For most of episode 11 Eureka 7 muddles along like it has for the past few episodes: a bit of humor, a bit of drama, more cryptic comments, a new meteorological phenomenon first mentioned in ominous tones in the previous volume, and an odd caricature of a girl as a new character. In its last three minutes Anemone forays out in her Nirvash-like LFO called The End and strikes at the doldrums the series has been sliding into with all the force and electricity of a bolt of lightning. Within moments her up-close-and-personal encounter with the Nirvash and the manic fury she exudes rockets the intensity to incredible levels, giving the series a badly-needed jolt. Series are defined on scenes like the closing moments of episode 11, and for that scene alone this volume is well worth checking out. Anyone who is blasé about the series prior to that point is unlikely to be anymore when the closing credits roll.
The pulse-pounding peak is followed by one of the oddest episodes in the first half of the series, a bizarre trek through a dreamland that is apparently a mix of Renton and Anemone's making. Its content may or may not ultimately mean much, although it does serve to establish a deeper connection between Renton and Eureka than has previously been revealed. Like the rest of the series so far, it and its follow-up episode continue to raise questions (How are Anemone and Eureka connected? What does Renton's sister have to do with any of this?) without providing any answers. No answers will be found in episode 14, which marks the beginning of the series' second season, either; although it has a bit of new content, it is primarily a recap episode.
As the series completes its first quarter it's becoming increasingly clear that Eureka 7 is at least a bit more than the typical mecha action series it appeared to be at first.
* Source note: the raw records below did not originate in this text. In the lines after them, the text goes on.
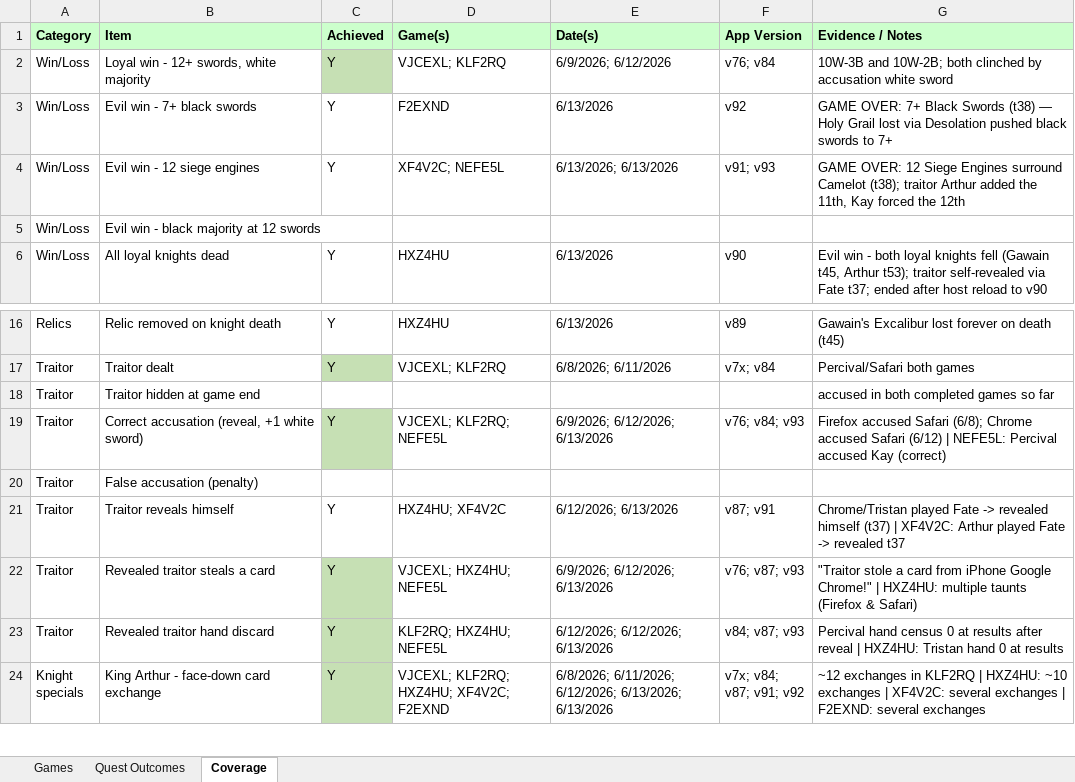
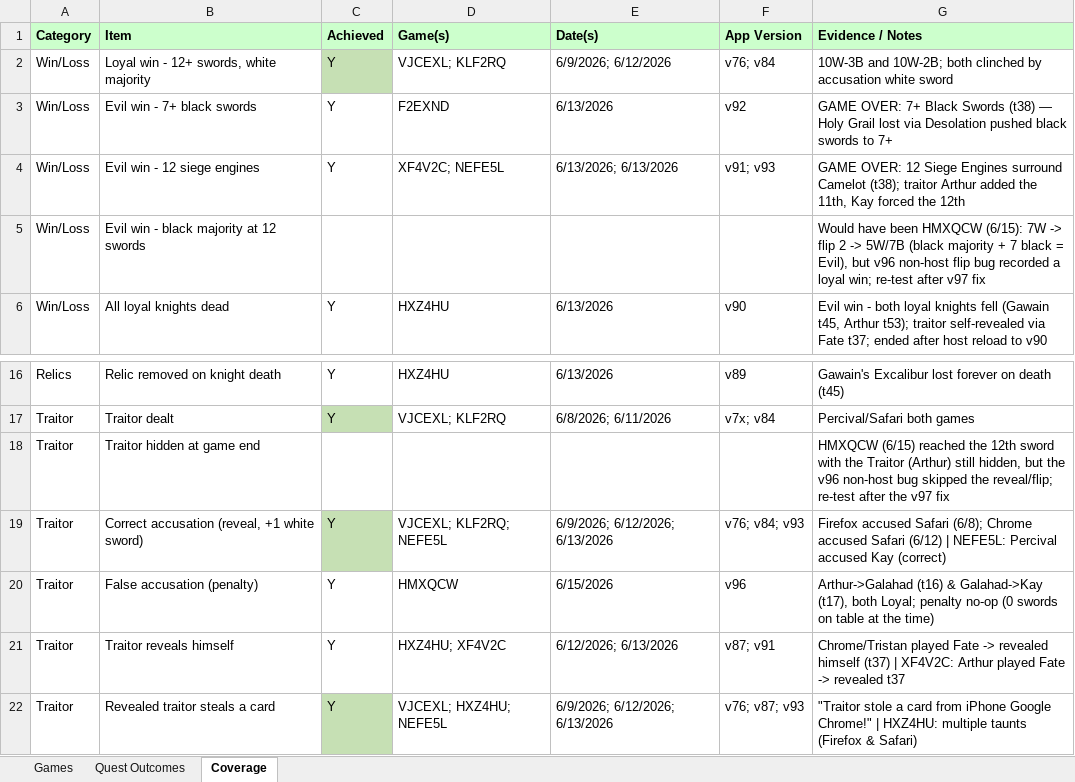
Before and after one commit to mpicky17/shadows-app, an Excel workbook: Game_Coverage_Tracker.xlsx, sheet Coverage, drawn as a sheet; only a part is shown, gaps mark what is left out; the shorter side is filled out with more unchanged rows; values as stored, in another font and other column widths than the file's, no borders; the diff names each change by its address in the sheet, - before the commit and + after, or states it on an @@ line.

```diff
--- a/Game_Coverage_Tracker.xlsx (sheet Coverage)
+++ b/Game_Coverage_Tracker.xlsx (sheet Coverage)
-G5 (Evidence / Notes): (empty)
+G5 (Evidence / Notes): Would have been HMXQCW (6/15): 7W -> flip 2 -> 5W/7B (black majority + 7 black = Evil), but v96 non-host flip bug recorded a loyal win; re-test after v97 fix
-G18 (Evidence / Notes): accused in both completed games so far
+G18 (Evidence / Notes): HMXQCW (6/15) reached the 12th sword with the Traitor (Arthur) still hidden, but the v96 non-host bug skipped the reveal/flip; re-test after the v97 fix
-C20 (Achieved): (empty)
+C20 (Achieved): Y
-D20 (Game(s)): (empty)
+D20 (Game(s)): HMXQCW
-E20 (Date(s)): (empty)
+E20 (Date(s)): 6/15/2026
-F20 (App Version): (empty)
+F20 (App Version): v96
-G20 (Evidence / Notes): (empty)
+G20 (Evidence / Notes): Arthur->Galahad (t16) & Galahad->Kay (t17), both Loyal; penalty no-op (0 swords on table at the time)
```
Also changed, not shown: sheet Quest Outcomes, sheet Games, 2 other files.
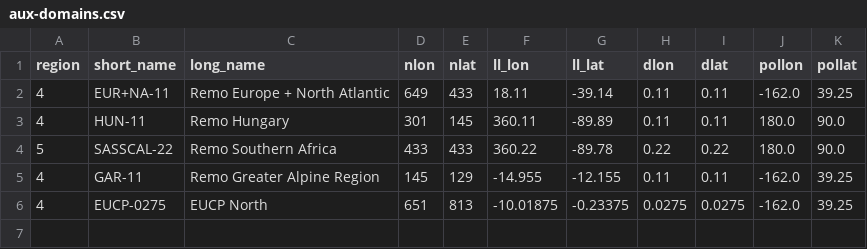
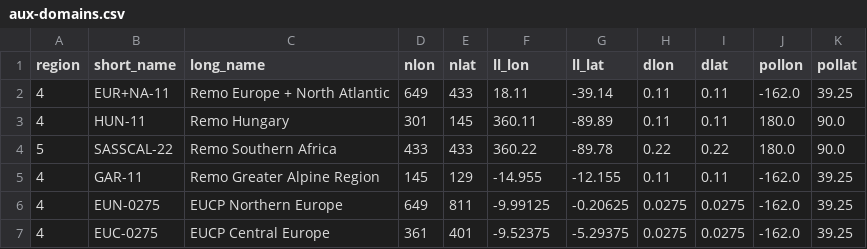
Before and after one commit to remo-rcm/tables, a CSV file: domains/aux-domains.csv, drawn as a sheet.

Commit message:
Update aux-domains.csv

```diff
--- a/domains/aux-domains.csv
+++ b/domains/aux-domains.csv
@@ -5,2 +5,3 @@ region,short_name,long_name,nlon,nlat,ll_lon,ll_lat,dlon,dlat,pollon,pollat
 4,GAR-11,Remo Greater Alpine Region,145,129,-14.955,-12.155,0.11,0.11,-162.0,39.25
-4,EUCP-0275,EUCP North,651,813,-10.01875,-0.23375,0.0275,0.0275,-162.0,39.25
+4,EUN-0275,EUCP Northern Europe,649,811,-9.99125,-0.20625,0.0275,0.0275,-162.0,39.25
+4,EUC-0275,EUCP Central Europe,361,401,-9.52375,-5.29375,0.0275,0.0275,-162.0,39.25
```
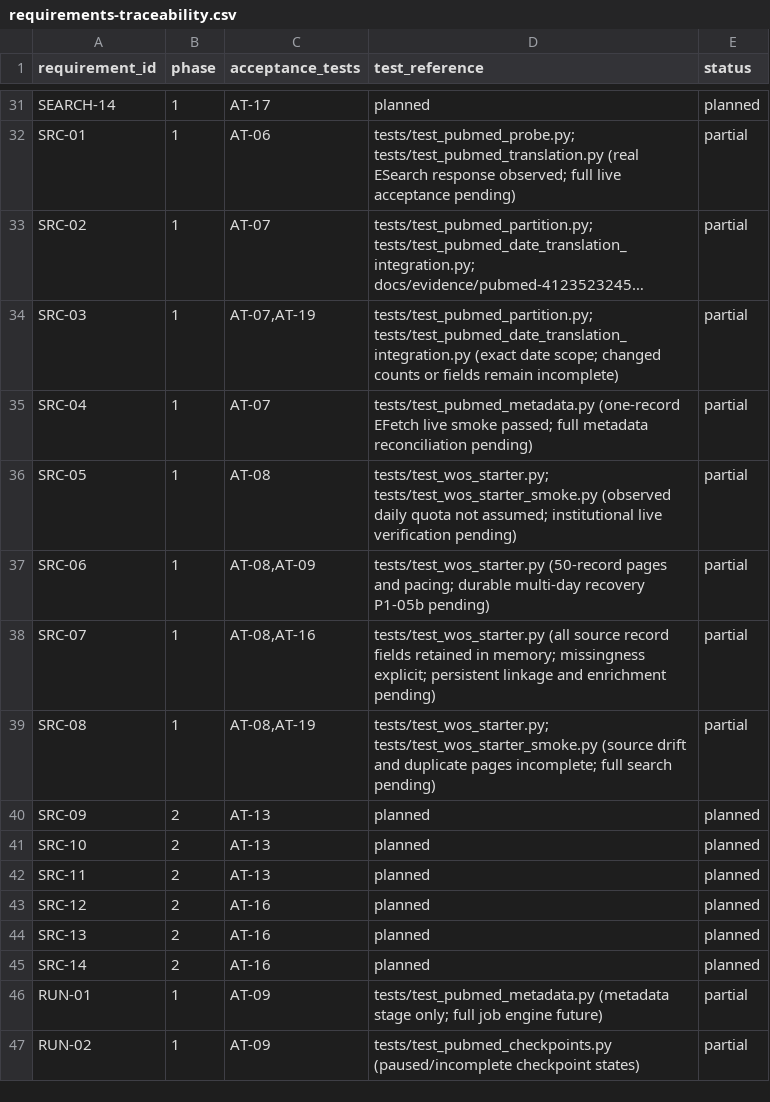
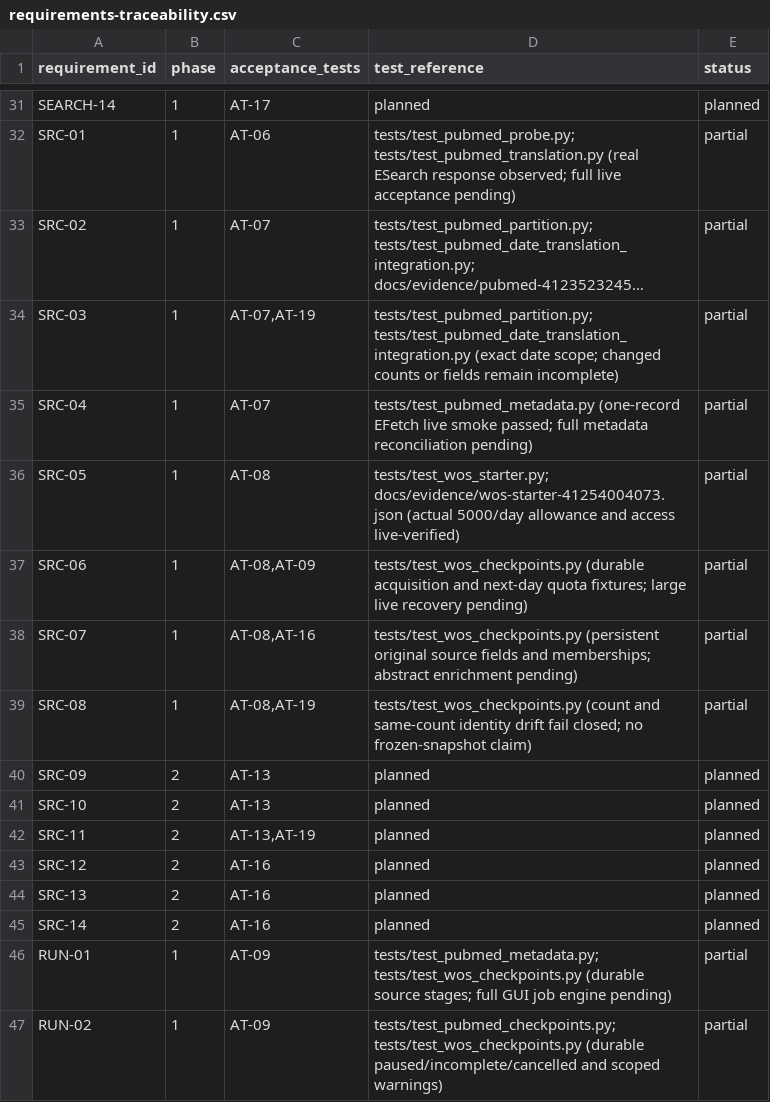
Before and after one commit to studeployed/RESEARCH-Y, a CSV file: docs/requirements-traceability.csv, drawn as a sheet; only a part is shown, gaps mark what is left out; long unchanged cells end in …; the diff covers the shown part only.

Commit message:
feat(wos): add durable quota-aware Starter checkpoints and identity reconciliation
P1-05b / issue #8: recoverable SQLite v4, atomic source page/metadata/membership/audit commits, persisted request outcomes and backoff, explicit crash recovery, no-repeat acquisition resume, independent identity verification, and a consent-gated manual live recovery workflow. Add offline failure/migration/process-death tests and preserve the verified Starter sample evidence. No full live retrieval or frozen source snapshot claim; specification unchanged.

```diff
--- a/docs/requirements-traceability.csv
+++ b/docs/requirements-traceability.csv
@@ -35,9 +35,9 @@ SRC-03,1,"AT-07,AT-19",tests/test_pubmed_partition.py; tests/test_pubmed_date_tr
 SRC-04,1,AT-07,tests/test_pubmed_metadata.py (one-record EFetch live smoke passed; full metadata reconciliation pending),partial
-SRC-05,1,AT-08,tests/test_wos_starter.py; tests/test_wos_starter_smoke.py (observed daily quota not assumed; institutional live verification pending),partial
-SRC-06,1,"AT-08,AT-09",tests/test_wos_starter.py (50-record pages and pacing; durable multi-day recovery P1-05b pending),partial
-SRC-07,1,"AT-08,AT-16",tests/test_wos_starter.py (all source record fields retained in memory; missingness explicit; persistent linkage and enrichment pending),partial
-SRC-08,1,"AT-08,AT-19",tests/test_wos_starter.py; tests/test_wos_starter_smoke.py (source drift and duplicate pages incomplete; full search pending),partial
+SRC-05,1,AT-08,tests/test_wos_starter.py; docs/evidence/wos-starter-41254004073.json (actual 5000/day allowance and access live-verified),partial
+SRC-06,1,"AT-08,AT-09",tests/test_wos_checkpoints.py (durable acquisition and next-day quota fixtures; large live recovery pending),partial
+SRC-07,1,"AT-08,AT-16",tests/test_wos_checkpoints.py (persistent original source fields and memberships; abstract enrichment pending),partial
+SRC-08,1,"AT-08,AT-19",tests/test_wos_checkpoints.py (count and same-count identity drift fail closed; no frozen-snapshot claim),partial
 SRC-09,2,AT-13,planned,planned
 SRC-10,2,AT-13,planned,planned
-SRC-11,2,AT-13,planned,planned
+SRC-11,2,"AT-13,AT-19",planned,planned
 SRC-12,2,AT-16,planned,planned
@@ -45,3 +45,3 @@ SRC-13,2,AT-16,planned,planned
 SRC-14,2,AT-16,planned,planned
-RUN-01,1,AT-09,tests/test_pubmed_metadata.py (metadata stage only; full job engine future),partial
-RUN-02,1,AT-09,tests/test_pubmed_checkpoints.py (paused/incomplete checkpoint states),partial
+RUN-01,1,AT-09,tests/test_pubmed_metadata.py; tests/test_wos_checkpoints.py (durable source stages; full GUI job engine pending),partial
+RUN-02,1,AT-09,tests/test_pubmed_checkpoints.py; tests/test_wos_checkpoints.py (durable paused/incomplete/cancelled and scoped warnings),partial
```
Also changed, not shown: 29 edited cells elsewhere in this file, 18 other files.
Sure, it can still deliver a nice action sequence and occasional light moments, but it's becoming increasingly clear that this is a more complex, developed, and edgy series than the norm for mecha or shonen titles. The principle characters are all a bit deeper than they appeared at first, with the “growing up” part of Renton's story being more involved and deliberate than the normal coming-of-age story. Anemone is a great, though not likeable, addition as a character whose attitude is as sharp-edged as her appearance but far more troubled and rotten. The series isn't (yet) delving into the psyches of its characters in the way that Neon Genesis Evangelion did, nor does it seem to be following that series' lead on subtly working in a message to the viewers, but the influence of NGE in the understructure is distinct enough that one wouldn't be surprised to see some psychoanalysis in the future. (And boy, could some of the characters in this series benefit from it!)
As before, the artistry is still very solid, making Eureka 7 one of the better-looking recent mecha series. Its character designs truly distinguish it artistically from other series, but the angular-to-the-point-of-caricature design for Anemone goes a lot too far. The End, on the other hand, is the sharpest mecha design the series has yet produced. The animation has a tendency to exaggerate the motion of characters when they're walking but is otherwise quite good, contributing to some excellent action sequences. The most interesting visual effects come in the dream sequences, where tricks with shifting perspective create several nice individual shots. The series continues to take a minimalist approach to fan service, offering up only one such scene.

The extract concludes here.